Exercise input:
================

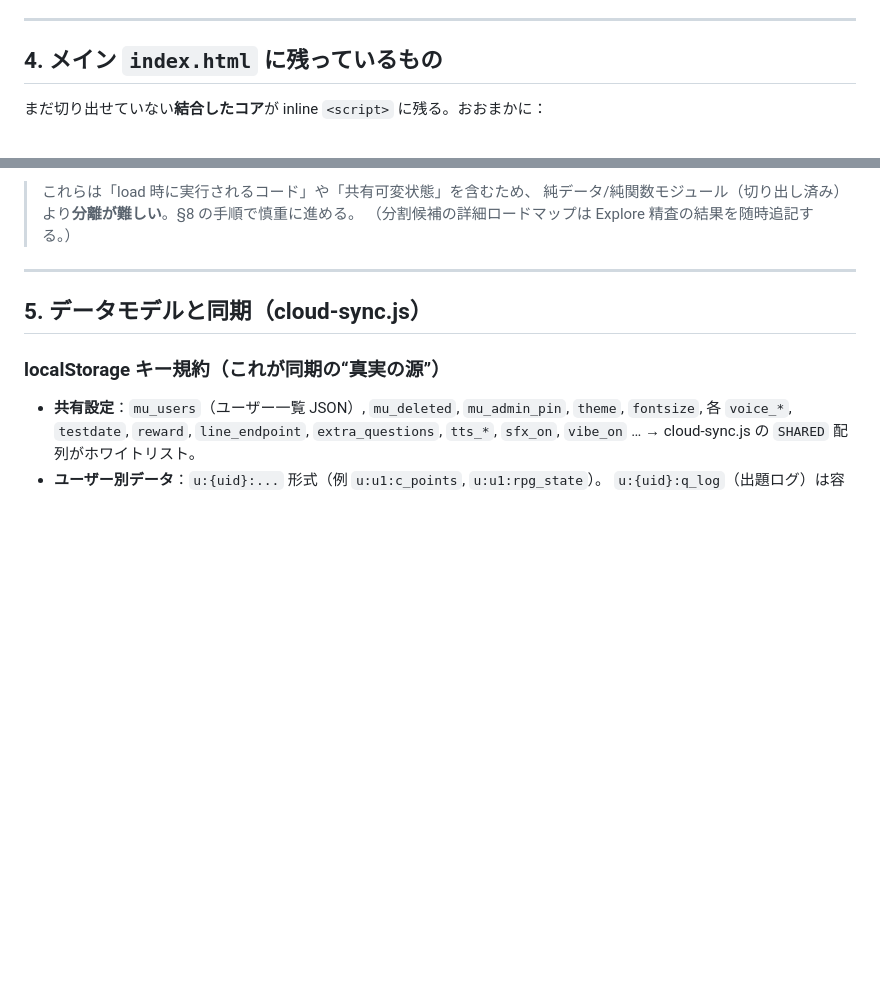
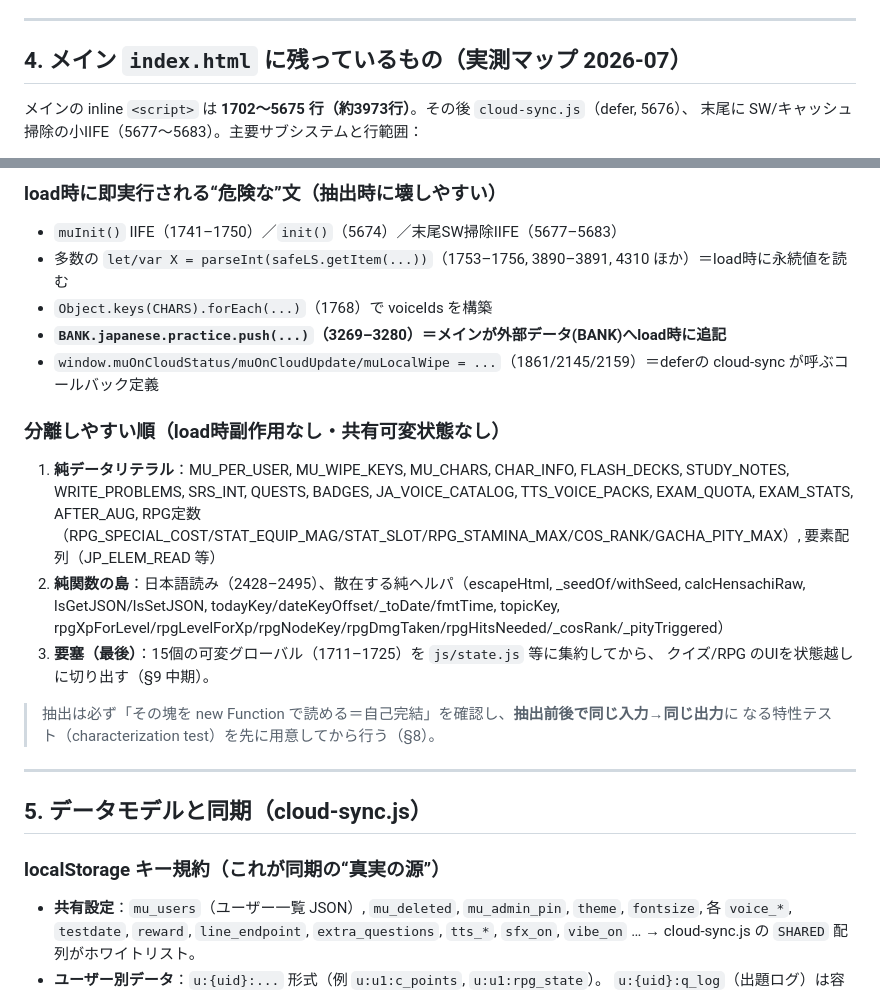
Before and after one commit to km4145-ship-it/study-app, a Markdown page: docs/ARCHITECTURE.md, 2 parts joined by grey strips. Rendered like a GitHub page; blank space fills up the shorter version.

```diff
--- a/docs/ARCHITECTURE.md
+++ b/docs/ARCHITECTURE.md
@@ -78,7 +78,8 @@ index_backup_*.html / cloud-sync_backup_*.js  過去の手動バックアップ
 
 ---
 
-## 4. メイン `index.html` に残っているもの
+## 4. メイン `index.html` に残っているもの（実測マップ 2026-07）
 
-まだ切り出せていない**結合したコア**が inline `<script>` に残る。おおまかに：
+メインの inline `<script>` は **1702〜5675 行（約3973行）**。その後 `cloud-sync.js`（defer, 5676）、
+末尾に SW/キャッシュ掃除の小IIFE（5677〜5683）。主要サブシステムと行範囲：
 
@@ -90,7 +117,24 @@ index_backup_*.html / cloud-sync_backup_*.js  過去の手動バックアップ
 
-> これらは「load 時に実行されるコード」や「共有可変状態」を含むため、
-> 純データ/純関数モジュール（切り出し済み）より**分離が難しい**。§8 の手順で慎重に進める。
-> （分割候補の詳細ロードマップは Explore 精査の結果を随時追記する。）
+### load時に即実行される“危険な”文（抽出時に壊しやすい）
+- `muInit()` IIFE（1741–1750）／`init()`（5674）／末尾SW掃除IIFE（5677–5683）
+- 多数の `let/var X = parseInt(safeLS.getItem(...))`（1753–1756, 3890–3891, 4310 ほか）＝load時に永続値を読む
+- `Object.keys(CHARS).forEach(...)`（1768）で voiceIds を構築
+- **`BANK.japanese.practice.push(...)`（3269–3280）＝メインが外部データ(BANK)へload時に追記**
+- `window.muOnCloudStatus/muOnCloudUpdate/muLocalWipe = ...`（1861/2145/2159）＝deferの cloud-sync が呼ぶコールバック定義
+
+### 分離しやすい順（load時副作用なし・共有可変状態なし）
+1. **純データリテラル**：MU_PER_USER, MU_WIPE_KEYS, MU_CHARS, CHAR_INFO, FLASH_DECKS, STUDY_NOTES,
+   WRITE_PROBLEMS, SRS_INT, QUESTS, BADGES, JA_VOICE_CATALOG, TTS_VOICE_PACKS, EXAM_QUOTA, EXAM_STATS,
+   AFTER_AUG, RPG定数（RPG_SPECIAL_COST/STAT_EQUIP_MAG/STAT_SLOT/RPG_STAMINA_MAX/COS_RANK/GACHA_PITY_MAX）,
+   要素配列（JP_ELEM_READ 等）
+2. **純関数の島**：日本語読み（2428–2495）、散在する純ヘルパ（escapeHtml, _seedOf/withSeed,
+   calcHensachiRaw, lsGetJSON/lsSetJSON, todayKey/dateKeyOffset/_toDate/fmtTime, topicKey,
+   rpgXpForLevel/rpgLevelForXp/rpgNodeKey/rpgDmgTaken/rpgHitsNeeded/_cosRank/_pityTriggered）
+3. **要塞（最後）**：15個の可変グローバル（1711–1725）を `js/state.js` 等に集約してから、
+   クイズ/RPG のUIを状態越しに切り出す（§9 中期）。
+
+> 抽出は必ず「その塊を new Function で読める＝自己完結」を確認し、**抽出前後で同じ入力→同じ出力**に
+> なる特性テスト（characterization test）を先に用意してから行う（§8）。
 
 ---
 
```
Also changed, not shown: other parts of docs/ARCHITECTURE.md (+31 -5 lines).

================

To do: Everything in the entries must be written out exactly; the pictures stay out.

Answer box:
Before and after one commit to km4145-ship-it/study-app, a Markdown page: docs/ARCHITECTURE.md, 2 parts joined by grey strips. Rendered like a GitHub page; blank space fills up the shorter version.

```diff
--- a/docs/ARCHITECTURE.md
+++ b/docs/ARCHITECTURE.md
@@ -78,7 +78,8 @@ index_backup_*.html / cloud-sync_backup_*.js  過去の手動バックアップ
 
 ---
 
-## 4. メイン `index.html` に残っているもの
+## 4. メイン `index.html` に残っているもの（実測マップ 2026-07）
 
-まだ切り出せていない**結合したコア**が inline `<script>` に残る。おおまかに：
+メインの inline `<script>` は **1702〜5675 行（約3973行）**。その後 `cloud-sync.js`（defer, 5676）、
+末尾に SW/キャッシュ掃除の小IIFE（5677〜5683）。主要サブシステムと行範囲：
 
@@ -90,7 +117,24 @@ index_backup_*.html / cloud-sync_backup_*.js  過去の手動バックアップ
 
-> これらは「load 時に実行されるコード」や「共有可変状態」を含むため、
-> 純データ/純関数モジュール（切り出し済み）より**分離が難しい**。§8 の手順で慎重に進める。
-> （分割候補の詳細ロードマップは Explore 精査の結果を随時追記する。）
+### load時に即実行される“危険な”文（抽出時に壊しやすい）
+- `muInit()` IIFE（1741–1750）／`init()`（5674）／末尾SW掃除IIFE（5677–5683）
+- 多数の `let/var X = parseInt(safeLS.getItem(...))`（1753–1756, 3890–3891, 4310 ほか）＝load時に永続値を読む
+- `Object.keys(CHARS).forEach(...)`（1768）で voiceIds を構築
+- **`BANK.japanese.practice.push(...)`（3269–3280）＝メインが外部データ(BANK)へload時に追記**
+- `window.muOnCloudStatus/muOnCloudUpdate/muLocalWipe = ...`（1861/2145/2159）＝deferの cloud-sync が呼ぶコールバック定義
+
+### 分離しやすい順（load時副作用なし・共有可変状態なし）
+1. **純データリテラル**：MU_PER_USER, MU_WIPE_KEYS, MU_CHARS, CHAR_INFO, FLASH_DECKS, STUDY_NOTES,
+   WRITE_PROBLEMS, SRS_INT, QUESTS, BADGES, JA_VOICE_CATALOG, TTS_VOICE_PACKS, EXAM_QUOTA, EXAM_STATS,
+   AFTER_AUG, RPG定数（RPG_SPECIAL_COST/STAT_EQUIP_MAG/STAT_SLOT/RPG_STAMINA_MAX/COS_RANK/GACHA_PITY_MAX）,
+   要素配列（JP_ELEM_READ 等）
+2. **純関数の島**：日本語読み（2428–2495）、散在する純ヘルパ（escapeHtml, _seedOf/withSeed,
+   calcHensachiRaw, lsGetJSON/lsSetJSON, todayKey/dateKeyOffset/_toDate/fmtTime, topicKey,
+   rpgXpForLevel/rpgLevelForXp/rpgNodeKey/rpgDmgTaken/rpgHitsNeeded/_cosRank/_pityTriggered）
+3. **要塞（最後）**：15個の可変グローバル（1711–1725）を `js/state.js` 等に集約してから、
+   クイズ/RPG のUIを状態越しに切り出す（§9 中期）。
+
+> 抽出は必ず「その塊を new Function で読める＝自己完結」を確認し、**抽出前後で同じ入力→同じ出力**に
+> なる特性テスト（characterization test）を先に用意してから行う（§8）。
 
 ---
 
```
Also changed, not shown: other parts of docs/ARCHITECTURE.md (+31 -5 lines).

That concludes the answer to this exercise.